Etebo gave the ball away again and the Argentine attack ended with Higuain doing an impression of Ighalo as he swept his shot over the bar from about 12 yards after 80 minutes.
Still, the Nigerians kept creating chances that should have killed off Argentina. Three minutes after Higuain’s miss, Musa countered down the left and found Ighalo. The striker shot from the left towards the far post and it was blocked by Franco Armani in goal. Ighalo could have tried to round or chip the keeper.
Nigeria would come to rue that miss two minutes later when their defenders lost concentration and central defender Rojo drifted into their box to volley in a cross from the right with his weak right foot. There was no coming back from this killer blow and it came from the same player that scored the winning goal when Argentina beat Nigeria 3-2 in Brazil four years ago.

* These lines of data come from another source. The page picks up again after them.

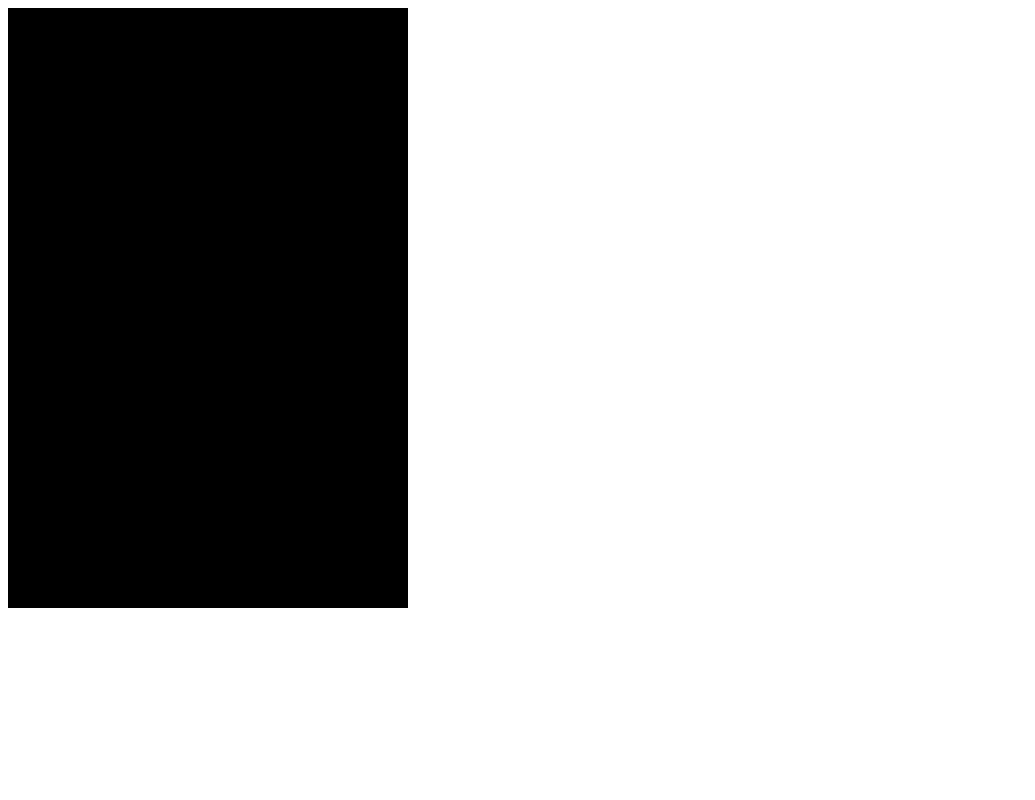
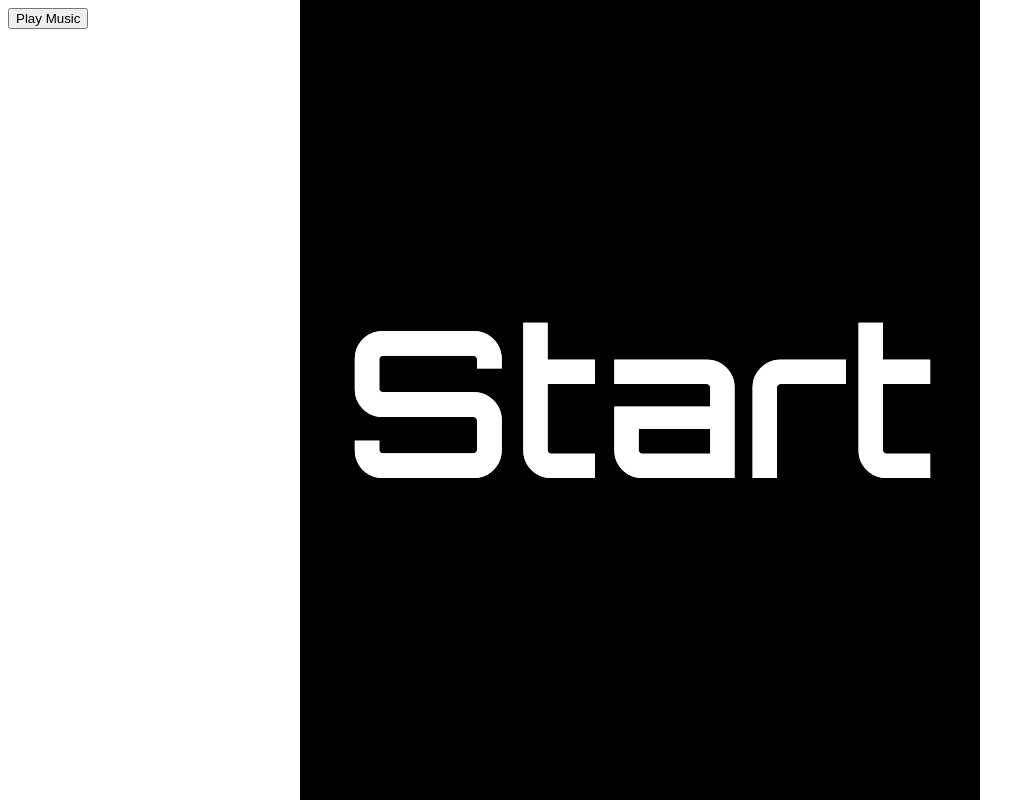
Before and after one commit to terryt925/BubblePop, a website built with webpack: page index.html in a window 1280 px wide. Shown: the whole page, without its empty margins (0-1035 px from the left). Built offline with nearby package versions, Linux system fonts and the light colour scheme.

Commit message:
Add start feature

```diff
--- a/index.html
+++ b/index.html
@@ -3,12 +3,42 @@
 <head>
   <title>Bubble Pop</title>
   <link rel="stylesheet" href="dist/app.css"></link>
+  <link rel="preconnect" href="https://fonts.gstatic.com">
   <script type="module" src="src/entry.js"></script>
 </head>
 
 <body>
-  <div id="game" ></div>
+  <div id='screen'>
+    <div id="game" ></div>
+    <div id='controls'></div>
+  </div>
+  <div id='score'></div>
+  <audio id="audio">
+    <source src="dist/AdhesiveWombat - 8 Bit Adventure (1).mp3" type="audio/mpeg">
+  </audio>
+  <button id='button' onclick="playAudio()" type="button">Play Music</button>
+  <!-- <button onclick="pauseAudio()" type="button">Pause Audio</button> -->
 
+  <script>
+    let x = document.getElementById("audio");
+    let y = false;
+
+    function playAudio() {
+      if(y === false) {
+        y = true;
+        x.play();
+        document.getElementById('button').innerHTML = 'Mute';
+      } else {
+        y = false;
+        x.pause();
+        document.getElementById('button').innerHTML = 'Play Music';
+      }
+    }
+
+    // function pauseAudio() {
+    // x.pause();
+    // }
+  </script>
 </body>
 
 </html>
--- a/src/entry.js
+++ b/src/entry.js
@@ -1,11 +1,13 @@
-// const { platform } = require("node:os");
-// import { platform } from 'node:os';
-// import { platform } from 'node:os';
+
 import Pad from './pad.js';
 
 document.addEventListener('DOMContentLoaded', () => {
   const map = document.getElementById('game');
+  // const controls = document.getElementById('controls');
+  const result = document.getElementById('score');
+  let x = document.getElementById("audio");
   const jumper = document.createElement('div');
+  const startButton = document.createElement('div');
   let jumperLeftSpace = 50;
   let jumperBottomSpace = 250;
   let padCount = 5;
@@ -86,7 +88,6 @@ document.addEventListener('DOMContentLoaded', () => {
         ((jumperLeftSpace + 60) >= pad.left) &&
         (jumperLeftSpace <= (pad.left + 85)) &&
         (!isJumping)) {
-          console.log('landed')
           startPoint = jumperBottomSpace
           jump()
         }
@@ -100,7 +101,7 @@ document.addEventListener('DOMContentLoaded', () => {
     while (map.firstChild) {
       map.removeChild(map.firstChild)
     }
-    map.innerHTML = score
+    result.innerHTML = score
     clearInterval(upTimerId)
     clearInterval(downTimerId)
     clearInterval(leftTimerId)
@@ -118,11 +119,7 @@ document.addEventListener('DOMContentLoaded', () => {
   }
 
   function moveLeft() {
-    // clearInterval(rightTimerId)
     clearInterval(leftTimerId)
-    // if(isGoingLeft) {
-    //   clearInterval(leftTimerId)
-    // }
     if(isGoingRight) {
       clearInterval(rightTimerId);
       isGoingRight = false
@@ -134,17 +131,12 @@ document.addEventListener('DOMContentLoaded', () => {
         jumper.style.left = jumperLeftSpace + 'px'
       } else {
         moveRight()
-        // isGoingLeft = false;
       }
     },30)
   }
 
   function moveRight() {
-    // clearInterval(leftTimerId);
     clearInterval(rightTimerId)
-    // if(isGoingRight) {
-    //   clearInterval(rightTimerId)
-    // }
     if(isGoingLeft) {
       clearInterval(leftTimerId)
       isGoingLeft = false
@@ -175,9 +167,23 @@ document.addEventListener('DOMContentLoaded', () => {
       setInterval(movePads, 30)
       jump()
       document.addEventListener('keydown',control)
+      hideStart()
     }
   }
 
+  function instructions() {
+    map.appendChild(startButton)
+    startButton.classList.add('start')
+    startButton.innerHTML = 'Start';
+    // startButton.onclick = hideStart;
+    startButton.onclick = start;
+    // startButton.onclick = startButton.style.display = "none";
+  }
 
-  start()
+  function hideStart() {
+    map.removeChild(startButton)
+  }
+
+  // start()
+  instructions()
 })
```
Also changed, not shown: dist/app.css, 1 other file.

The story of this World Cup would be one of disappointment for Nigeria. It was one in which they won on the fashion stakes with their kit, but didn’t really deliver on the pitch – apart from 45 second half minutes against Iceland. The limp display in losing 2-0 against Croatia in the opening game meant that they had a mountain to climb, going into the final game of the group needing a result against their nemesis, Argentina.
Defender William Troost-Ekong was devasted by last night’s defeat and tweeted afterwards:

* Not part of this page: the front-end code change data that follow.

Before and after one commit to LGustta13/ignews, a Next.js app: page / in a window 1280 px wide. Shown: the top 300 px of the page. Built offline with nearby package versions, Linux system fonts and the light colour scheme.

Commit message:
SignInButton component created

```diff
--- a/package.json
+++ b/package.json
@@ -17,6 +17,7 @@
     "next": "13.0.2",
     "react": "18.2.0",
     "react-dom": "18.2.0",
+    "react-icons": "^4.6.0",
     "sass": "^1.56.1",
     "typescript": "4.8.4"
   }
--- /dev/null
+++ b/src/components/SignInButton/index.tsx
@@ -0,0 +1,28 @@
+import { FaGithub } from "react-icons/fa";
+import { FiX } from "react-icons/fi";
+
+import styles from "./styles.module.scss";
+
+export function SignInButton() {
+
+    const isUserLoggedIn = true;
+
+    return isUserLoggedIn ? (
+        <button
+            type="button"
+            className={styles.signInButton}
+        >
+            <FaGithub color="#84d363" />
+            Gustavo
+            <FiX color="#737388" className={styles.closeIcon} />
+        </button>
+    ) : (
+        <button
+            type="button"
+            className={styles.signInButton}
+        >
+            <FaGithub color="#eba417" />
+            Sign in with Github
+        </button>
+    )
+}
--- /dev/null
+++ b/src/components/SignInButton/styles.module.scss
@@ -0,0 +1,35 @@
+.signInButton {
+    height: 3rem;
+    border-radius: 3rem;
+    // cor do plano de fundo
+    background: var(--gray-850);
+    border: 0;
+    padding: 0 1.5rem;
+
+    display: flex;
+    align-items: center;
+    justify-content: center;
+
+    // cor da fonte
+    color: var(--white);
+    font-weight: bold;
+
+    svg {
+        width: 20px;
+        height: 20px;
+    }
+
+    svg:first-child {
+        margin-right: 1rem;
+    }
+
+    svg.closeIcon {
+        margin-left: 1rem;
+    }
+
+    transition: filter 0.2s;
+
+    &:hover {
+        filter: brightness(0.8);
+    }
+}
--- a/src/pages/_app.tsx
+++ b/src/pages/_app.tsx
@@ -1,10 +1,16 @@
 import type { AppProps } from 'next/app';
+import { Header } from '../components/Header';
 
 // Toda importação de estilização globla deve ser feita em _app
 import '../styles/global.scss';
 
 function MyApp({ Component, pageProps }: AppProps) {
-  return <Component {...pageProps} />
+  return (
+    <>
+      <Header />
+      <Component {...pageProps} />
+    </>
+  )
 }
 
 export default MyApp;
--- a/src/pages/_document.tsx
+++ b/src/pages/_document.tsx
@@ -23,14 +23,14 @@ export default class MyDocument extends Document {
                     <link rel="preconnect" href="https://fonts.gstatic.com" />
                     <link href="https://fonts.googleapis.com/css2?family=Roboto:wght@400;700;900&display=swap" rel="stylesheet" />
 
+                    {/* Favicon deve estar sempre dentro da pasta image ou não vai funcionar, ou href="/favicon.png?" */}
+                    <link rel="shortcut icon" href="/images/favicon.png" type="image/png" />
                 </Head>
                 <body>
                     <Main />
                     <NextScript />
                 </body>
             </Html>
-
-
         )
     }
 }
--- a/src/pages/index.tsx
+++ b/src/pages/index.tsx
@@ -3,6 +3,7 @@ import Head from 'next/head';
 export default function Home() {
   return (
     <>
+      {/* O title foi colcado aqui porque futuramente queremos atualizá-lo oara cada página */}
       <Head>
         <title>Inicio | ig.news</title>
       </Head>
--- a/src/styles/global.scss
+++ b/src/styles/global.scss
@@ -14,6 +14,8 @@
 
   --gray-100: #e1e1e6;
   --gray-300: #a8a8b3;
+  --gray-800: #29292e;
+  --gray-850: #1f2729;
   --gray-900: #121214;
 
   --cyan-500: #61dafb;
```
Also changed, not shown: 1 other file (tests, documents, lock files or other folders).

Hard to describe in words how that felt. It was an emotional rollercoaster. We gave everything against Argentina last night. I’m grateful and proud to have represented Nigeria and all Nigerians at this World Cup. But most of all I am humbled and thank God for bringing me this far pic.twitter.com/JpUnuvmpTb

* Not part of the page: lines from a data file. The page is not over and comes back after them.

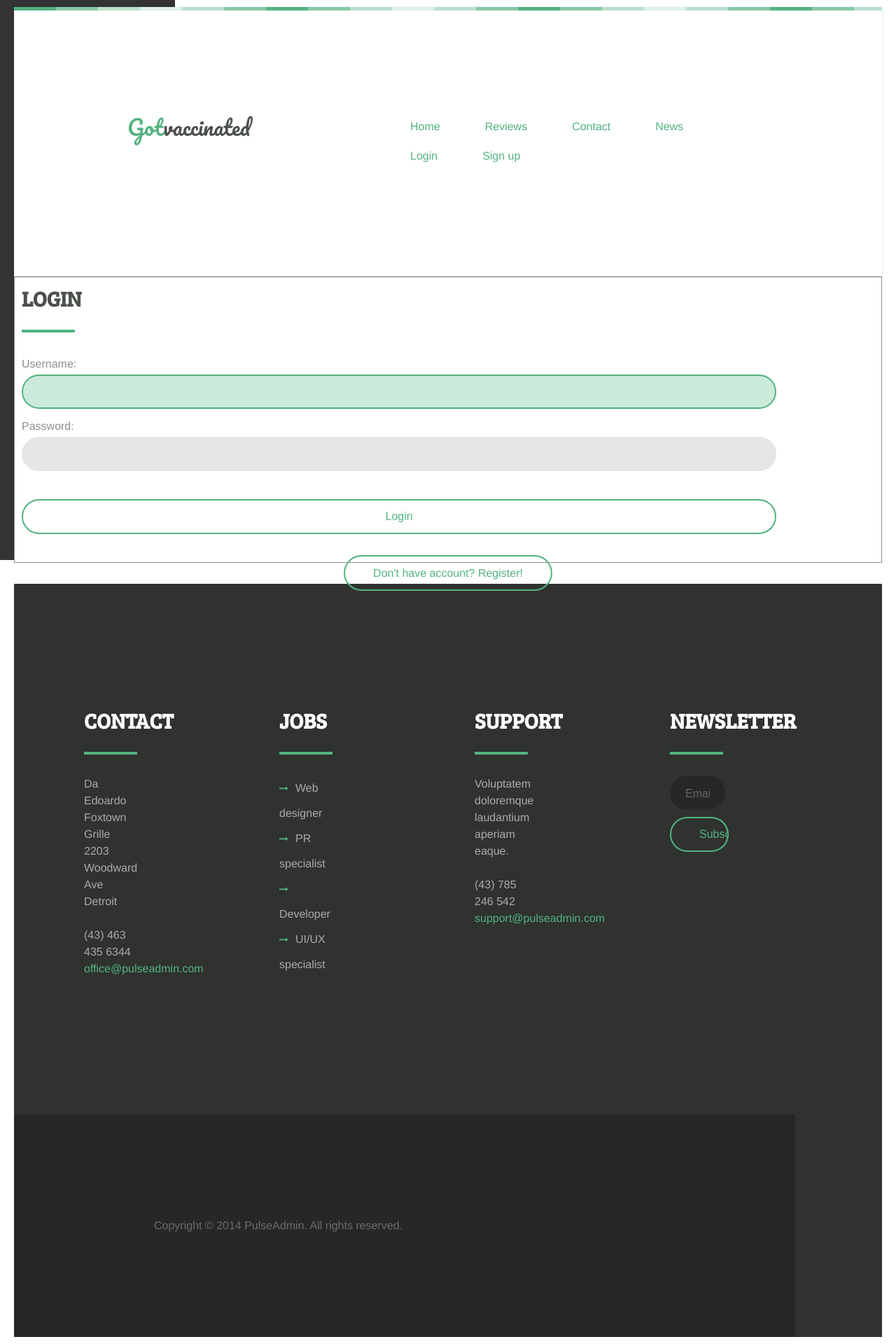
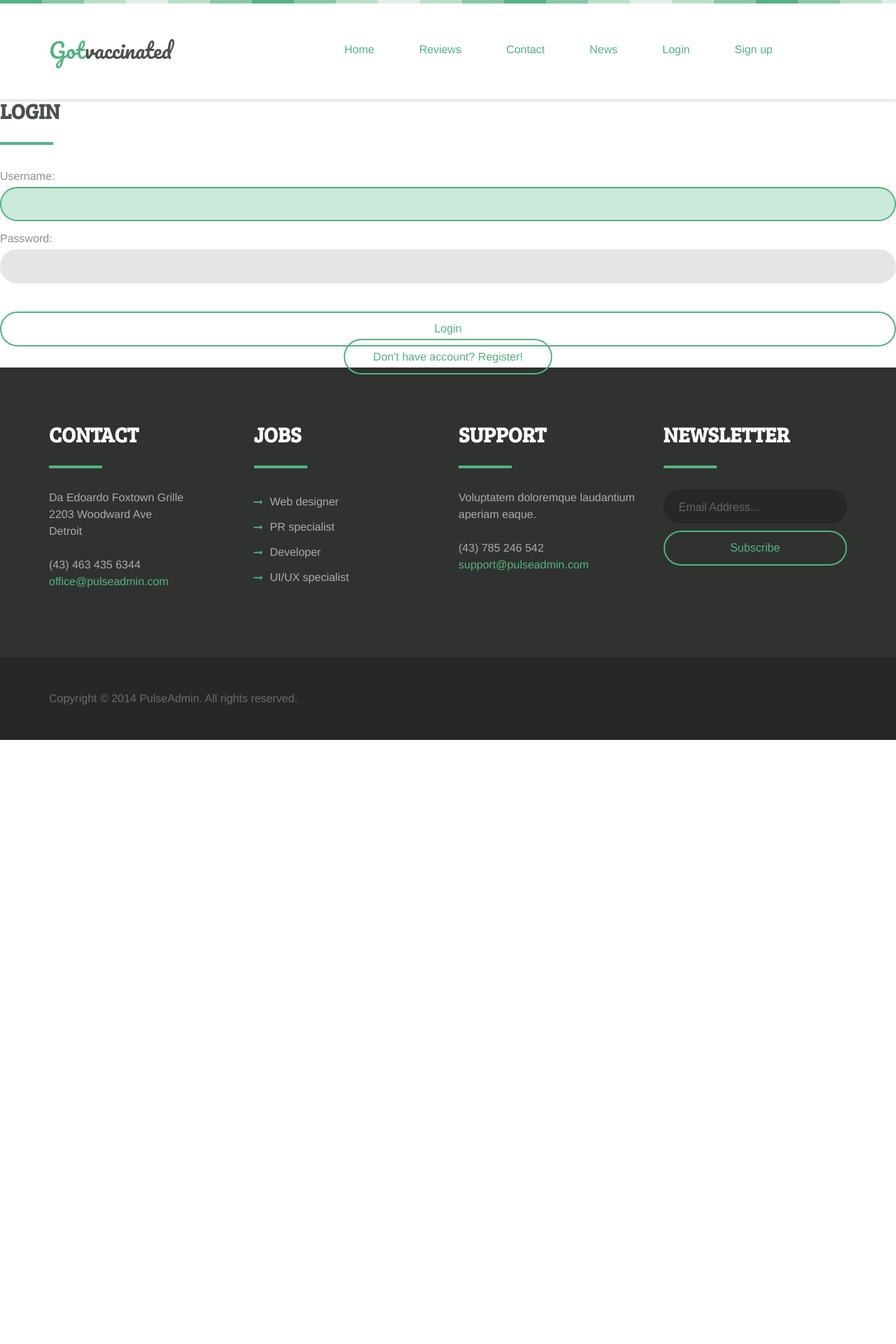
Before and after one commit to Chuanqi927/CovidVaccineApp, a Django app: page /user/login/ in a window 1280 px wide. Shown: the whole page at 70% size. After the commit the page ends 1057 px from the top, so only its background shows below. Run offline with Django 3.2, Linux system fonts and the light colour scheme; some libraries are stand-ins or nearby versions.

Commit message:
back to old style.css

```diff
--- a/covidvaccineapp/static/css/style.css
+++ b/covidvaccineapp/static/css/style.css
@@ -81,9 +81,6 @@ Helper classes
 
 .no-left-pad {
   padding-left: 0 !important; }
-
-.left-pad {
-  padding: 20% 0; }
 
 .no-right-pad {
   padding-right: 0 !important; }
@@ -339,25 +336,17 @@ form textarea.invalid {
 A simple 12 column grid
 ------------------------------------------
 */
-.container {
-  padding: 15px 30px 40px 10px;
-  border: 1px solid;
-}
-
 .row {
   display: table;
   position: relative;
-  width: 90%;
-  }
+  width: 100%; }
   .row .columns {
     float: left;
     width: 100%;
     position: relative;
     width: 100%;
-    padding: 100px 100px; }
+    padding: 0 15px; }
     .row .columns.col-12 {
-      margin-left: 100px;
-      margin-right: 100px;
       width: 100%; }
     .row .columns.col-11 {
       width: 91.66667%; }
@@ -391,24 +380,8 @@ A simple 12 column grid
 Structure
 ------------------------------------------
 */
-table {
-  border-collapse: collapse;
-  width: 100%;}
-
-table .center {
-    margin-right: auto;
-    margin-left: auto;
-}
-
-td {
-  text-align: center;
-}
-
 html, body {
-  margin:10px 20px;
   font-size: 100%; }
-
-
 
 body {
   background: #fff;
@@ -421,6 +394,7 @@ body {
 
 /*
 ------------------------------------------
+Header + main nav + social links
 ------------------------------------------
 */
 .header {
@@ -437,9 +411,6 @@ body {
     font: normal 30px/100% "Pacifico", cursive;
     float: left;
     margin: 7px 0 5px 0; }
-  .header .main-nav {
-    text-align: right;
-  }
   .header .main-nav ul {
     margin: 0;
     padding: 0;
@@ -462,10 +433,9 @@ body {
         border-top-right-radius: 25px;
         border-bottom-left-radius: 25px;
         border-bottom-right-radius: 25px; }
-
-
-
-
+        .header .main-nav ul li a:hover, .header .main-nav ul li a:active, .header .main-nav ul li a.current {
+          background: #53b380;
+          color: #fff; }
   .header .social-links {
     text-align: right; }
     .header .social-links a {
```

— William Troost-Ekong (@WTroostEkong) June 27, 2018
But despite some acute shortages in quality in certain parts of the team, this was a Nigeria side that could have gone beyond the first round. It was a better squad than the one that was knocked out by France in the last 16 four years ago. Coach Rohr’s conservative and weaselly approach must bear some responsibility for this failure to proceed beyond the group stages.
While there have been improvements in defending set-pieces and goalie Uzoho has grown in this tournament, playing with one striker usually handed the initiative to opponents. Rohr’s team selections and substitutions also seemed to handicap their efforts. Brian Idowu, for instance, put in a solid shift at left-back. But he had nothing to offer going forward. With little creativity coming from the Nigerian midfield, the full-backs/wing-backs could have provided the width and a route to getting behind opposing defences. But Rohr lacked the bravery to start the more adventurous Tyronne Ebuehi.
Nigeria may rue the missed chances, and the rotten luck of landing in such a tough group and with Argentina again. But Rohr is in no position to complain because fortune favours the brave. And like electricity in Nigeria, Rohr’s bravery was in chronic short supply.